In the 1800s, Seattle suffered from drainage problems, due to being built at sea level. Tidal waters would flood city streets. The rain and plumbing problems didn’t help. With the streets being used by horses and wagons, they developed huge potholes, also known as chuckholes, throughout the downtown streets. These chuckholes where so bad that they continued to fill them with sawdust, which only made matters worse. The mixture of water, soil, and sawdust became a substance similar to quicksand in most areas. To avoid running into these ever-growing obstructions throughout the Seattle streets, the city decided to put them on city maps to guide citizens through the streets more safely.
In early May of 1898, a ten-year-old boy named Joseph Bufonchio was playing at the corner of Third and Jackson in what was known as the Great Jackson Street Chuckhole—it was eight feet deep and sixteen feet wide. The local children loved to play in these large pools of muck. These children would build rafts and push themselves across these miniature lakes by using poles to push them along. In doing so, at 4:30pm Joseph’s pole got stuck at the bottom of the chuckhole, and he fell in and sank to the bottom. This event was such a huge spectacle that up to 2000 voyeurs watched at what was described as a comical event as men clumsily struggled to retrieve the boy’s body. One by one, they fell into the muddy mess as the crowd cheered and laughed. It wasn’t until Joseph’s father arrived and yelled out to the crowd: “It is my poor boy that has been drowned. Have you no regard for my grief?” Just then, silence fell over the great chuck hole. It wasn’t until 6:00pm that they recovered his body, and he was rushed to a local bathhouse, where Dr. Rogers who theorized was that a body could be revived even after it had been in the water for several hours. He worked on the boy’s body until 9:00pm with no success.

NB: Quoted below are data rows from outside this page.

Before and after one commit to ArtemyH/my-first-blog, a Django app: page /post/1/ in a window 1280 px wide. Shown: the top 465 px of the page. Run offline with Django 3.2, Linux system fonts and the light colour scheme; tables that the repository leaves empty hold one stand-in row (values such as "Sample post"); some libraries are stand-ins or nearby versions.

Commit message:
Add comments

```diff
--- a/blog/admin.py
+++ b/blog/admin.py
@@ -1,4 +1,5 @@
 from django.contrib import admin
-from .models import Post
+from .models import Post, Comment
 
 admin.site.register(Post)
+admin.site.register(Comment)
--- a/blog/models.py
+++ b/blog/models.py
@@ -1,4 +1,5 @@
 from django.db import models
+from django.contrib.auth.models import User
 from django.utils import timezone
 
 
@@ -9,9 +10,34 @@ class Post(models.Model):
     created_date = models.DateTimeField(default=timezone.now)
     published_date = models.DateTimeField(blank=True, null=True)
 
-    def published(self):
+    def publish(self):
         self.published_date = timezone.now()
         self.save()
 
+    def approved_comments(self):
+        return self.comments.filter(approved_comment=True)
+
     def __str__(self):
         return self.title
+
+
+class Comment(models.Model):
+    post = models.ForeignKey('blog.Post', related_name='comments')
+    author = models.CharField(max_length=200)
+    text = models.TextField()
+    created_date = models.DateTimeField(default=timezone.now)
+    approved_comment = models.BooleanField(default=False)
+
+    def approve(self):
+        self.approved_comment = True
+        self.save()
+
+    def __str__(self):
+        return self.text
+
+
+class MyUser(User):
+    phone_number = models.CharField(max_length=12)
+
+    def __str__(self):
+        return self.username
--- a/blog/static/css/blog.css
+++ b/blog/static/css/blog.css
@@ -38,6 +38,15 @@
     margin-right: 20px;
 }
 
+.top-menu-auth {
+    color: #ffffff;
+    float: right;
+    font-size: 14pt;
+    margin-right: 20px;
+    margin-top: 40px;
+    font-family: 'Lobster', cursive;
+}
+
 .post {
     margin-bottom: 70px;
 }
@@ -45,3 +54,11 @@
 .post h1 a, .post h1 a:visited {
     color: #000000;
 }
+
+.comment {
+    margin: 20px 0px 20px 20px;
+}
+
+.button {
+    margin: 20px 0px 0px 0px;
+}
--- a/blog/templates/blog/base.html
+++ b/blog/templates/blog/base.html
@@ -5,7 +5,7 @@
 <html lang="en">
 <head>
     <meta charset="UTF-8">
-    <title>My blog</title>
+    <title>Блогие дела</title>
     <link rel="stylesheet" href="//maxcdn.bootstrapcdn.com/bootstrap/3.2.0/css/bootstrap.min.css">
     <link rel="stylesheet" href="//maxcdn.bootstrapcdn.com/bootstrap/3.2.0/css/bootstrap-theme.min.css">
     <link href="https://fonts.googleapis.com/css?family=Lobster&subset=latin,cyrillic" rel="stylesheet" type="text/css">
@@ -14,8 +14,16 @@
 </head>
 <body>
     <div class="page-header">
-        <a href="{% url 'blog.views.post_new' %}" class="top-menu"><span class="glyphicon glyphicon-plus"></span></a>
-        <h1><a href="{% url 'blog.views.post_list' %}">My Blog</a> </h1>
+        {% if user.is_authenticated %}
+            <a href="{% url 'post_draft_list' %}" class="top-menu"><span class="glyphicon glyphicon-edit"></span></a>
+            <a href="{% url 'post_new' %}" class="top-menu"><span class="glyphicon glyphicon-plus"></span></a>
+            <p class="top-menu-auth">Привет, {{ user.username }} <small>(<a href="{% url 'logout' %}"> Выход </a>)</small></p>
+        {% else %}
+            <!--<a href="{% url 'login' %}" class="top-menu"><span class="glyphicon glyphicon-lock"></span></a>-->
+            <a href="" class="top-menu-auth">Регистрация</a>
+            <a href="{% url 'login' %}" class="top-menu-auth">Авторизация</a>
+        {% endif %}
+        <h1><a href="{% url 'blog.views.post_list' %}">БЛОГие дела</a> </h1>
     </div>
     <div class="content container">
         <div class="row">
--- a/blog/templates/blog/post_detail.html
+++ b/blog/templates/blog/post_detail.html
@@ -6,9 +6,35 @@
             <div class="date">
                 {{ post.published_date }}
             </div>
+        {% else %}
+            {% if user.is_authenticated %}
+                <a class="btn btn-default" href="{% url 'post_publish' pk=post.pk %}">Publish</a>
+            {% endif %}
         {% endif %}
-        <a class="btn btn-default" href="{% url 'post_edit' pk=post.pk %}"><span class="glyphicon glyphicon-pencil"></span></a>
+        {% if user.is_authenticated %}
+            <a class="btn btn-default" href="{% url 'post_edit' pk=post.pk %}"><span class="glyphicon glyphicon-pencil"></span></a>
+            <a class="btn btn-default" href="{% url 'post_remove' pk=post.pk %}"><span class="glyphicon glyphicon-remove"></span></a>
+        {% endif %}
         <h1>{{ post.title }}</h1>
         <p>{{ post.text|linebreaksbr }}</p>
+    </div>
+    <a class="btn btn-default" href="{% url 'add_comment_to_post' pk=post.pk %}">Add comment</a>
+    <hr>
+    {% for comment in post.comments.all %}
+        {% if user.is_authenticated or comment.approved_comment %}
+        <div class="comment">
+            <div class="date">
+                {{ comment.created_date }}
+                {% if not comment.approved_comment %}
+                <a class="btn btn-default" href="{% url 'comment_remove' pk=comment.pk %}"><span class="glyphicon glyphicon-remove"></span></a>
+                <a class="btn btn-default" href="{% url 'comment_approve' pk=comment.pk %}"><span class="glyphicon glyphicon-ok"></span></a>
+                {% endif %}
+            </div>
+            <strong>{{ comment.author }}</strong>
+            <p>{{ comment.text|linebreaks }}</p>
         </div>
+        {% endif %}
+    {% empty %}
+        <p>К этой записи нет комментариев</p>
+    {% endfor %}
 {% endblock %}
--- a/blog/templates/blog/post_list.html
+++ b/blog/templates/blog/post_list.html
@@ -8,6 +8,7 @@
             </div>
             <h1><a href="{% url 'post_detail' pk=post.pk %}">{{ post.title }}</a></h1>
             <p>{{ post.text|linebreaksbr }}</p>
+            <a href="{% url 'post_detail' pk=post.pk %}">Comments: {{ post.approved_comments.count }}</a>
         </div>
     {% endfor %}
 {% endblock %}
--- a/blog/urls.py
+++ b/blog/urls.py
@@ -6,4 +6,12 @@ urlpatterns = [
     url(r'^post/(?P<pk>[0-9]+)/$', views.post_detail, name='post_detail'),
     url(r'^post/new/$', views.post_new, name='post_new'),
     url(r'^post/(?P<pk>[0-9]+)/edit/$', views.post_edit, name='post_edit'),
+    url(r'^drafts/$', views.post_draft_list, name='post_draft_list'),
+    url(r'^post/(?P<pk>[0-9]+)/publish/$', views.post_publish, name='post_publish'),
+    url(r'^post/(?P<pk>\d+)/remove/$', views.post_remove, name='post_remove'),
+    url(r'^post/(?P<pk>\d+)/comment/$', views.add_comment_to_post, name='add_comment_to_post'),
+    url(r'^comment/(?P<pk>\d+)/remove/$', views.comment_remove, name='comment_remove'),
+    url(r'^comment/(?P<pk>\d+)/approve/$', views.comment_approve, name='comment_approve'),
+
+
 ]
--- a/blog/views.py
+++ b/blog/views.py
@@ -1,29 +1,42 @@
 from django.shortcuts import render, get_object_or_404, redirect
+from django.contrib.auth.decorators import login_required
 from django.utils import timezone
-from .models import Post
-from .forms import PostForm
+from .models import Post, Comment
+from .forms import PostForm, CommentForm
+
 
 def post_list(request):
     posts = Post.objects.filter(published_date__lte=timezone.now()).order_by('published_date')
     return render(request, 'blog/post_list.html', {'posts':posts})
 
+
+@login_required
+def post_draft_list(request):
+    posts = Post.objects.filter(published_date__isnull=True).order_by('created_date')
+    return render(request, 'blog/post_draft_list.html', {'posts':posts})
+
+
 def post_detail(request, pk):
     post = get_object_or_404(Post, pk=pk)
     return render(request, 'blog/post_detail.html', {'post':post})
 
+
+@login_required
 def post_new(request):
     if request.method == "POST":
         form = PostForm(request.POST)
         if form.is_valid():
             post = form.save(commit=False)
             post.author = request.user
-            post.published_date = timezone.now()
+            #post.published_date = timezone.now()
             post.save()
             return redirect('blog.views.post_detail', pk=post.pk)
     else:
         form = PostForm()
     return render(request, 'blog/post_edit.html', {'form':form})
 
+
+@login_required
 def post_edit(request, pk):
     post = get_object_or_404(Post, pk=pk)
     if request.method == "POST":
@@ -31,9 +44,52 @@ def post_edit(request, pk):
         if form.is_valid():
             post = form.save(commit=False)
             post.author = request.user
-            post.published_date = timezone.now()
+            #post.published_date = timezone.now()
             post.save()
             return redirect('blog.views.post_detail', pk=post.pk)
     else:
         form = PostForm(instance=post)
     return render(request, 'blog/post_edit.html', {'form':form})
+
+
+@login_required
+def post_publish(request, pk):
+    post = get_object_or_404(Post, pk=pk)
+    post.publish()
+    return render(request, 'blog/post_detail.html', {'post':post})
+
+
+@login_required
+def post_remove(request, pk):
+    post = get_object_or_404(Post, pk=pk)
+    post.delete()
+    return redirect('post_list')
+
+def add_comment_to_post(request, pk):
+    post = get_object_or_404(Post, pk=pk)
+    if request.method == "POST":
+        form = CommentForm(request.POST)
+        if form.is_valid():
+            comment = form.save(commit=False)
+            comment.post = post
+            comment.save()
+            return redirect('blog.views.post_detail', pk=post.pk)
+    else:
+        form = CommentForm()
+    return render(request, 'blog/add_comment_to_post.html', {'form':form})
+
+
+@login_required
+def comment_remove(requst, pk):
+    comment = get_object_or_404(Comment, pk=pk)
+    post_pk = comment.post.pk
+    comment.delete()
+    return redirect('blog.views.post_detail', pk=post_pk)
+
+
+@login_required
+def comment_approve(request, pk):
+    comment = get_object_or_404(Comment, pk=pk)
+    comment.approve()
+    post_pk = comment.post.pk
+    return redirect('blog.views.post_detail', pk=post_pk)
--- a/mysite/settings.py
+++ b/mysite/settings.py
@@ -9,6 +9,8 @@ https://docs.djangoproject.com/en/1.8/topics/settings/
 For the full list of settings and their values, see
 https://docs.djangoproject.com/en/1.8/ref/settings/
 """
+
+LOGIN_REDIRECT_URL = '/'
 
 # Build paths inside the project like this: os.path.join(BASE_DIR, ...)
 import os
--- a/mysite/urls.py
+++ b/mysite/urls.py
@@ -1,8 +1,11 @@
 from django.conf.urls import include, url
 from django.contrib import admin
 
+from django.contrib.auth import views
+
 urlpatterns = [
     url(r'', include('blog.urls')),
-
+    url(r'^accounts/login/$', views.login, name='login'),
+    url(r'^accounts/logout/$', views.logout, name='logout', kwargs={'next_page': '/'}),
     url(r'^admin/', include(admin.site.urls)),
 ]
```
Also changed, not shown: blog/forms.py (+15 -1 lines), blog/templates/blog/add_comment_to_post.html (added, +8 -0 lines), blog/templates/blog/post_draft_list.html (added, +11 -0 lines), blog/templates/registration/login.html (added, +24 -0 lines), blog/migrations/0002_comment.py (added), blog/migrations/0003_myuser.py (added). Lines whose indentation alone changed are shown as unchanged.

After that tragic event, newspapers read, “Boy Drowned in Seattle Streets.” Embarrassed by the incident, the city of Seattle made rules to prevent anyone else from drowning by placing life preservers at all intersections and demanding that all children learn to swim. Could the young boy seen on Third and Jackson be the downed boy, Joseph? Keep an eye out and see.
Extended Story from the Spooked in Seattle Book